[The data]
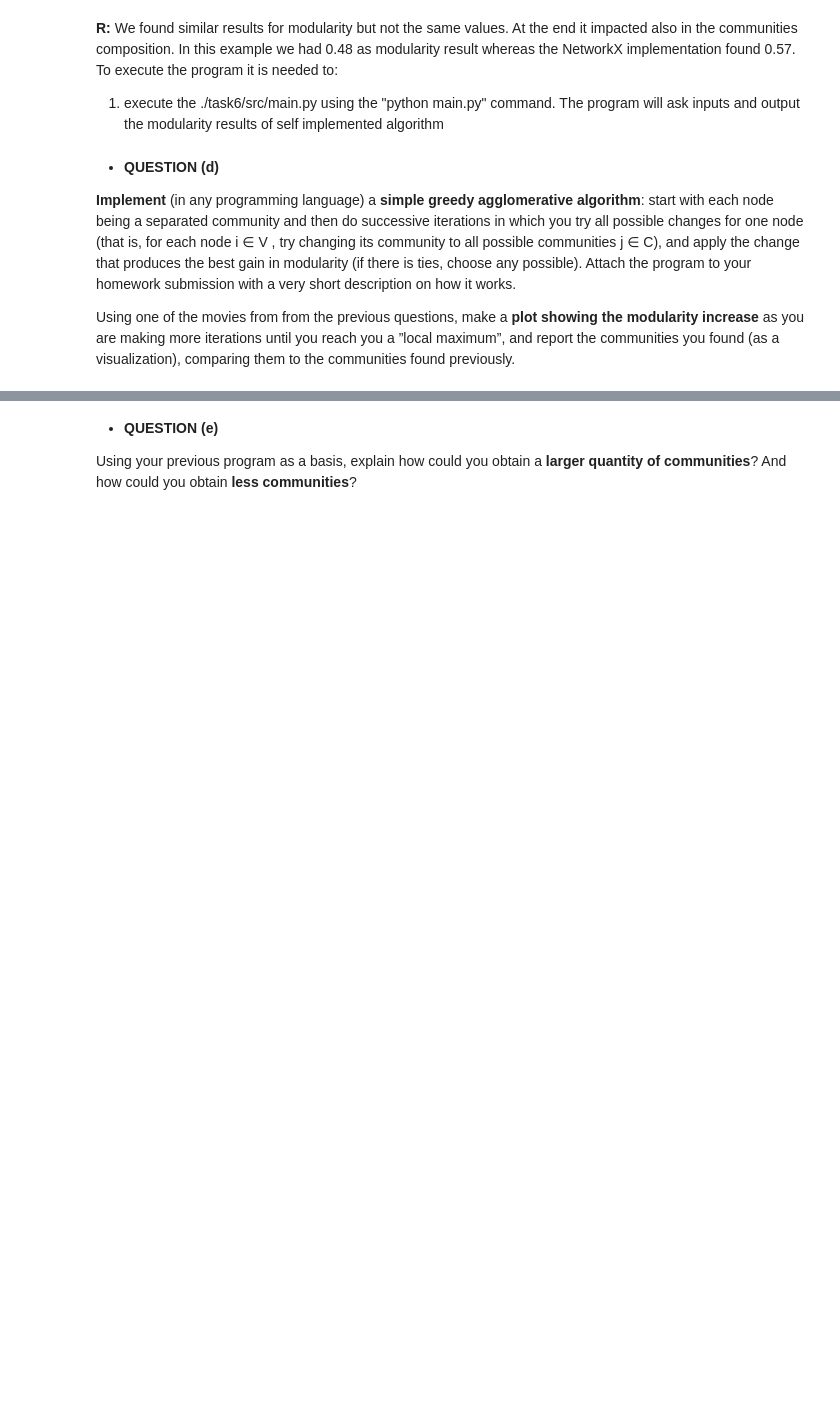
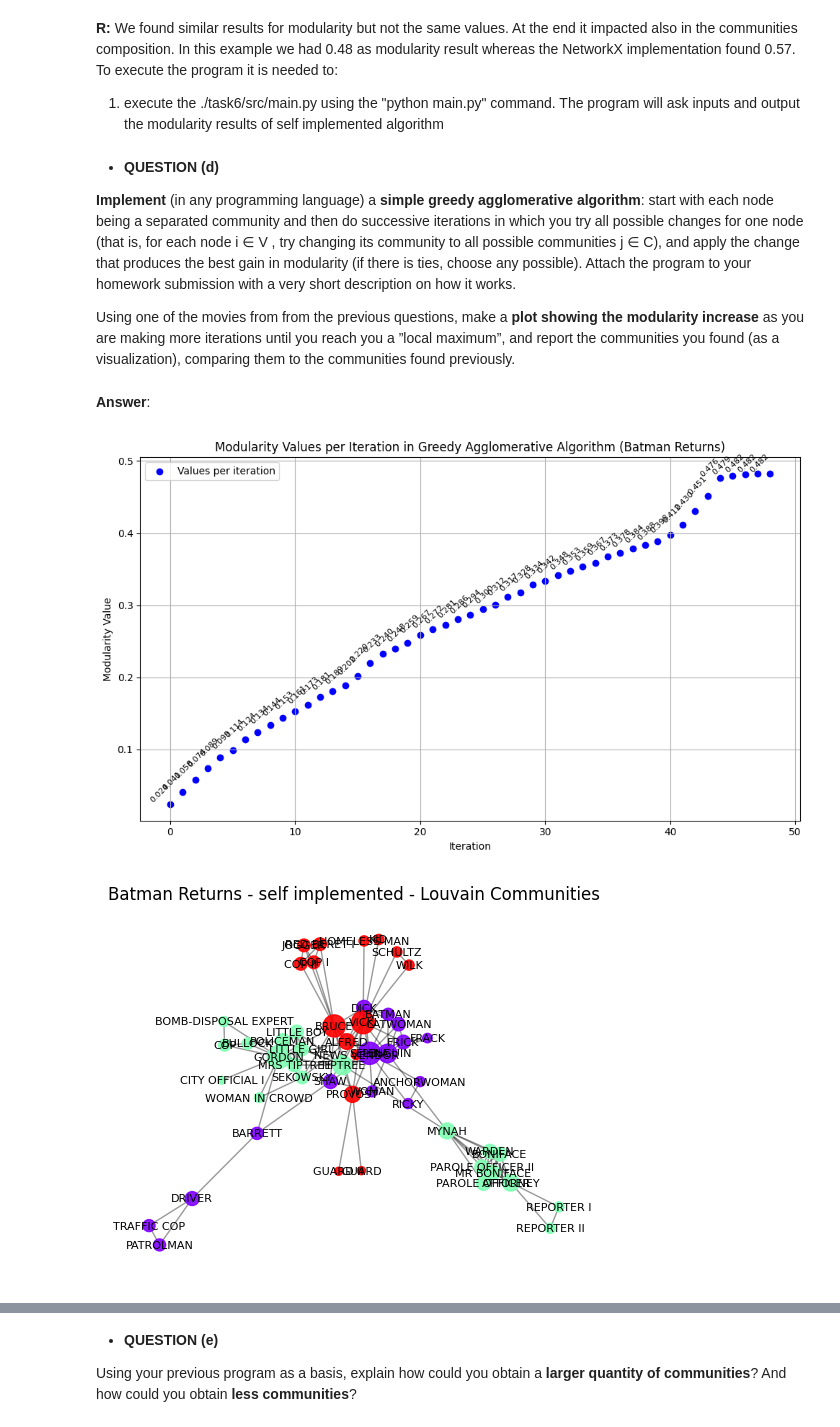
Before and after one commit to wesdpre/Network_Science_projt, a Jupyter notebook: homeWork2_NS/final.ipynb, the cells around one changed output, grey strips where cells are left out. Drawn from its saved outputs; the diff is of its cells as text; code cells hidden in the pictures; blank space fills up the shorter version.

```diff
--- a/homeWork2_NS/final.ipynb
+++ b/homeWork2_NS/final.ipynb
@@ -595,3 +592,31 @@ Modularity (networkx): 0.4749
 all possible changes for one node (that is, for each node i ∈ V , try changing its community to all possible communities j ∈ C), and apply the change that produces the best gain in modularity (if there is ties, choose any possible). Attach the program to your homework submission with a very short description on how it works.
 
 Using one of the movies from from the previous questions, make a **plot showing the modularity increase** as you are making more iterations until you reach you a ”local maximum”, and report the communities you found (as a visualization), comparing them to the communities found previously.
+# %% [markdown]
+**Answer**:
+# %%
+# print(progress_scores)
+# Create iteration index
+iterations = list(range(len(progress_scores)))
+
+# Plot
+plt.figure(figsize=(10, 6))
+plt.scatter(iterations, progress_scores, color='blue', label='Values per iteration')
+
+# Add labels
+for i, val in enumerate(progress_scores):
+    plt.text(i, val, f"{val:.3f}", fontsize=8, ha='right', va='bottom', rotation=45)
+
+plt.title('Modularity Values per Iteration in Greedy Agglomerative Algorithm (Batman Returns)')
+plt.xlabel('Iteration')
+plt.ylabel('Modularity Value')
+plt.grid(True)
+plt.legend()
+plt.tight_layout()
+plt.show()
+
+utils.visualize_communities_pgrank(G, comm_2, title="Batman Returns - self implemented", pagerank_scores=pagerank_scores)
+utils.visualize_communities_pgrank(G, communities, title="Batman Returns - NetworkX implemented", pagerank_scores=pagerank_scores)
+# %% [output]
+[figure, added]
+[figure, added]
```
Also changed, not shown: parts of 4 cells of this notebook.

[Problem to solve] Repeat all of the entries word for word, but omit the pictures.

[Reply]
Before and after one commit to wesdpre/Network_Science_projt, a Jupyter notebook: homeWork2_NS/final.ipynb, the cells around one changed output, grey strips where cells are left out. Drawn from its saved outputs; the diff is of its cells as text; code cells hidden in the pictures; blank space fills up the shorter version.

```diff
--- a/homeWork2_NS/final.ipynb
+++ b/homeWork2_NS/final.ipynb
@@ -595,3 +592,31 @@ Modularity (networkx): 0.4749
 all possible changes for one node (that is, for each node i ∈ V , try changing its community to all possible communities j ∈ C), and apply the change that produces the best gain in modularity (if there is ties, choose any possible). Attach the program to your homework submission with a very short description on how it works.
 
 Using one of the movies from from the previous questions, make a **plot showing the modularity increase** as you are making more iterations until you reach you a ”local maximum”, and report the communities you found (as a visualization), comparing them to the communities found previously.
+# %% [markdown]
+**Answer**:
+# %%
+# print(progress_scores)
+# Create iteration index
+iterations = list(range(len(progress_scores)))
+
+# Plot
+plt.figure(figsize=(10, 6))
+plt.scatter(iterations, progress_scores, color='blue', label='Values per iteration')
+
+# Add labels
+for i, val in enumerate(progress_scores):
+    plt.text(i, val, f"{val:.3f}", fontsize=8, ha='right', va='bottom', rotation=45)
+
+plt.title('Modularity Values per Iteration in Greedy Agglomerative Algorithm (Batman Returns)')
+plt.xlabel('Iteration')
+plt.ylabel('Modularity Value')
+plt.grid(True)
+plt.legend()
+plt.tight_layout()
+plt.show()
+
+utils.visualize_communities_pgrank(G, comm_2, title="Batman Returns - self implemented", pagerank_scores=pagerank_scores)
+utils.visualize_communities_pgrank(G, communities, title="Batman Returns - NetworkX implemented", pagerank_scores=pagerank_scores)
+# %% [output]
+[figure, added]
+[figure, added]
```
Also changed, not shown: parts of 4 cells of this notebook.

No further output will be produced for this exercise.